[WHAT NEEDS TO BE DONE]: Note each line of the entries that includes "graph". Then copy those lines.
——————————
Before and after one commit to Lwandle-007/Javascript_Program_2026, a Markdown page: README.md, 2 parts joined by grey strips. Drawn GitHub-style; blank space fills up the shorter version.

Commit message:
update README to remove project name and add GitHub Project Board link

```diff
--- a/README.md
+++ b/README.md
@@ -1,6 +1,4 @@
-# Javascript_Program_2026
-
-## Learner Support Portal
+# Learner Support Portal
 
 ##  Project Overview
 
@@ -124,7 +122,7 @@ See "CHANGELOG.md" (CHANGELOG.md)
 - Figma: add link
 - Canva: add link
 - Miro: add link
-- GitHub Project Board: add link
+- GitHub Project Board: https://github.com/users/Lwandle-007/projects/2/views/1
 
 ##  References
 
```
——————————
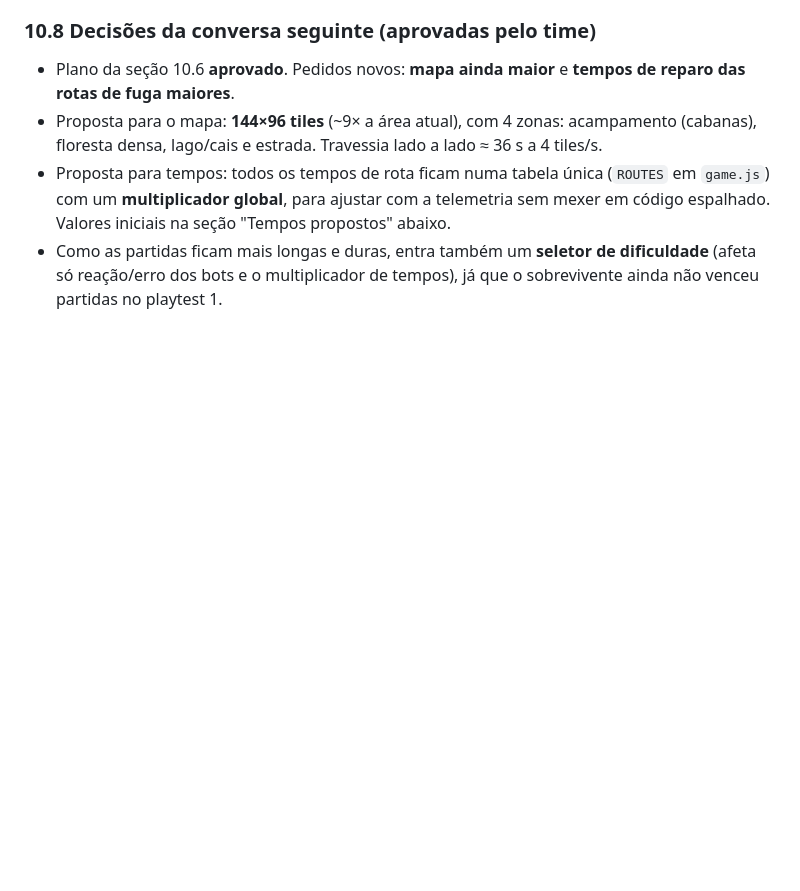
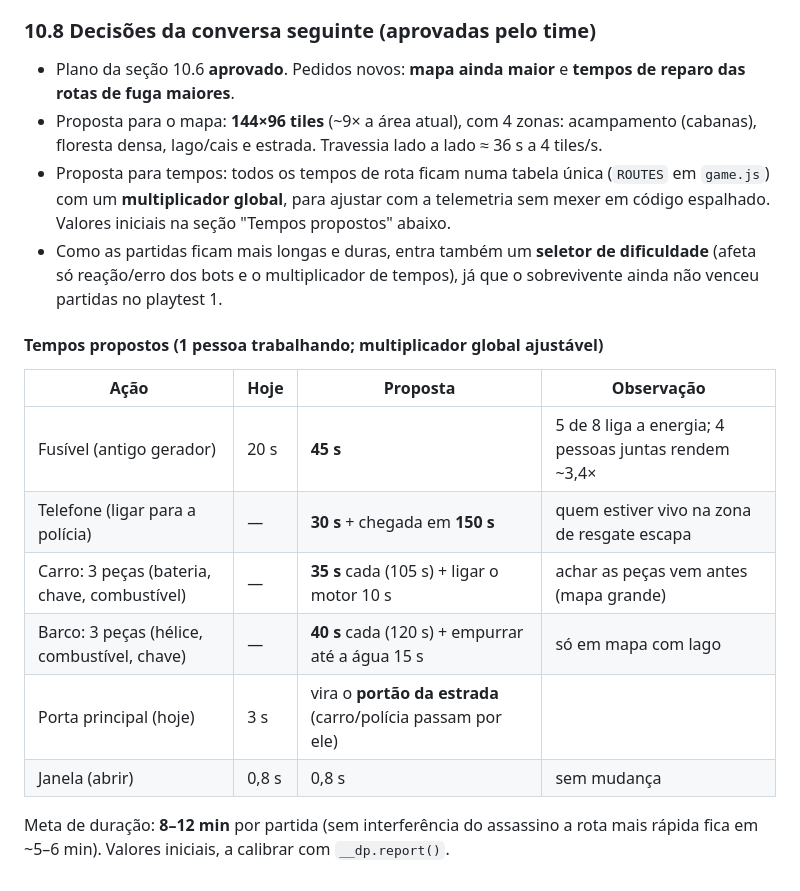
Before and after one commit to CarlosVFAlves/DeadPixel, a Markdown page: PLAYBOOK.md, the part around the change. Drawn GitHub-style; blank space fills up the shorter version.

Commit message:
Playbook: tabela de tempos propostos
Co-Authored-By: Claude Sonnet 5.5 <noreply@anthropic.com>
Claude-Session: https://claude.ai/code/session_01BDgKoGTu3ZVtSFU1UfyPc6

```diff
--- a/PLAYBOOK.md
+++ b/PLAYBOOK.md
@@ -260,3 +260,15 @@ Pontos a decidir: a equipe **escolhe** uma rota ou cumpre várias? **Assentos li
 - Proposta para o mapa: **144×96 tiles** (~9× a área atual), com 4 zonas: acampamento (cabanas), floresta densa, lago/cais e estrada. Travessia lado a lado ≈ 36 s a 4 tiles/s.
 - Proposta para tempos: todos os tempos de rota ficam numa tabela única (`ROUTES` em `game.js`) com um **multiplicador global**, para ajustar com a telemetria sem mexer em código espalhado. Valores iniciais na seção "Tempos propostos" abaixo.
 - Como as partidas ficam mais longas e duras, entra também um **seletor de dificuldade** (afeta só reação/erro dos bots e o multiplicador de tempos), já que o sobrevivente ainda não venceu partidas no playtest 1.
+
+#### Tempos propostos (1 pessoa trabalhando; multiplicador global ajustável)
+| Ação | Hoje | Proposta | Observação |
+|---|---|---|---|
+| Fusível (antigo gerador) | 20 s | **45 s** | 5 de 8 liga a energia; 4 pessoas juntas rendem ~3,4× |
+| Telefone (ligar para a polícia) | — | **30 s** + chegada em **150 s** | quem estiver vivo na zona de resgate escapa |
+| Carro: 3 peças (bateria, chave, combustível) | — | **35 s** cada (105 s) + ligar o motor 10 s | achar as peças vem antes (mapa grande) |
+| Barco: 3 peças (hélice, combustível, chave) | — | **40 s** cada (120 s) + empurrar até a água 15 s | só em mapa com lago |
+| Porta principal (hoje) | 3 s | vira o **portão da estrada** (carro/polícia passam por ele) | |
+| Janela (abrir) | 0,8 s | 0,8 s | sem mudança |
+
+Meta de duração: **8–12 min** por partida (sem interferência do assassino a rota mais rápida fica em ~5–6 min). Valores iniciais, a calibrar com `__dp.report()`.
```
——————————
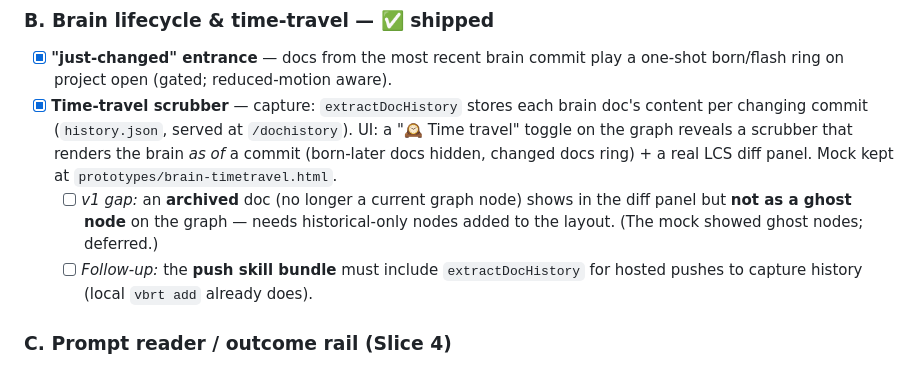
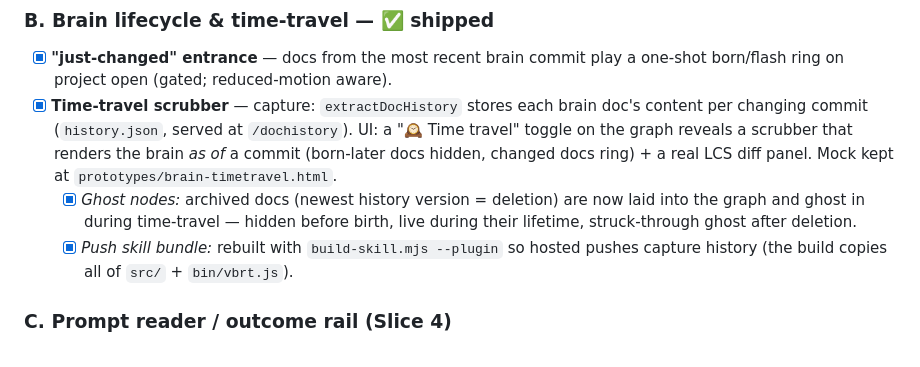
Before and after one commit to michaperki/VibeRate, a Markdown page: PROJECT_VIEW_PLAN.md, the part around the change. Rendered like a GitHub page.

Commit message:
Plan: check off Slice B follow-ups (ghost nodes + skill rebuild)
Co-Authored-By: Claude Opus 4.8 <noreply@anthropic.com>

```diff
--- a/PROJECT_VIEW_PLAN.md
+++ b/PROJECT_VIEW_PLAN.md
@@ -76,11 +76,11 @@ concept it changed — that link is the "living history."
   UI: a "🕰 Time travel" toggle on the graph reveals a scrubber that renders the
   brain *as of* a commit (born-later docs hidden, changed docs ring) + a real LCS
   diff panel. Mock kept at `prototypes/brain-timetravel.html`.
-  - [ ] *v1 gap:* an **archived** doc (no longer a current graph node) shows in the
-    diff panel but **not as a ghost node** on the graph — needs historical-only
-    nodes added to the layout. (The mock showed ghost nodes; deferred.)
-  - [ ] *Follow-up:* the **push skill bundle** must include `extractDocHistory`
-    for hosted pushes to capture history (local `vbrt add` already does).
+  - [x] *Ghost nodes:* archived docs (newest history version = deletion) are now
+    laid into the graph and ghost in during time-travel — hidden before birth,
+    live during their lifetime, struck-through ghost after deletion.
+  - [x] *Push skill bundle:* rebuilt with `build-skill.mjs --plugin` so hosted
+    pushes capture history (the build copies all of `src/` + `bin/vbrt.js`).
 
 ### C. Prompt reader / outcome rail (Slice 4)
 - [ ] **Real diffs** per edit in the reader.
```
——————————
[COMPLETED EXERCISE]:
   UI: a "🕰 Time travel" toggle on the graph reveals a scrubber that renders the
-  - [ ] *v1 gap:* an **archived** doc (no longer a current graph node) shows in the
-    diff panel but **not as a ghost node** on the graph — needs historical-only
+    laid into the graph and ghost in during time-travel — hidden before birth,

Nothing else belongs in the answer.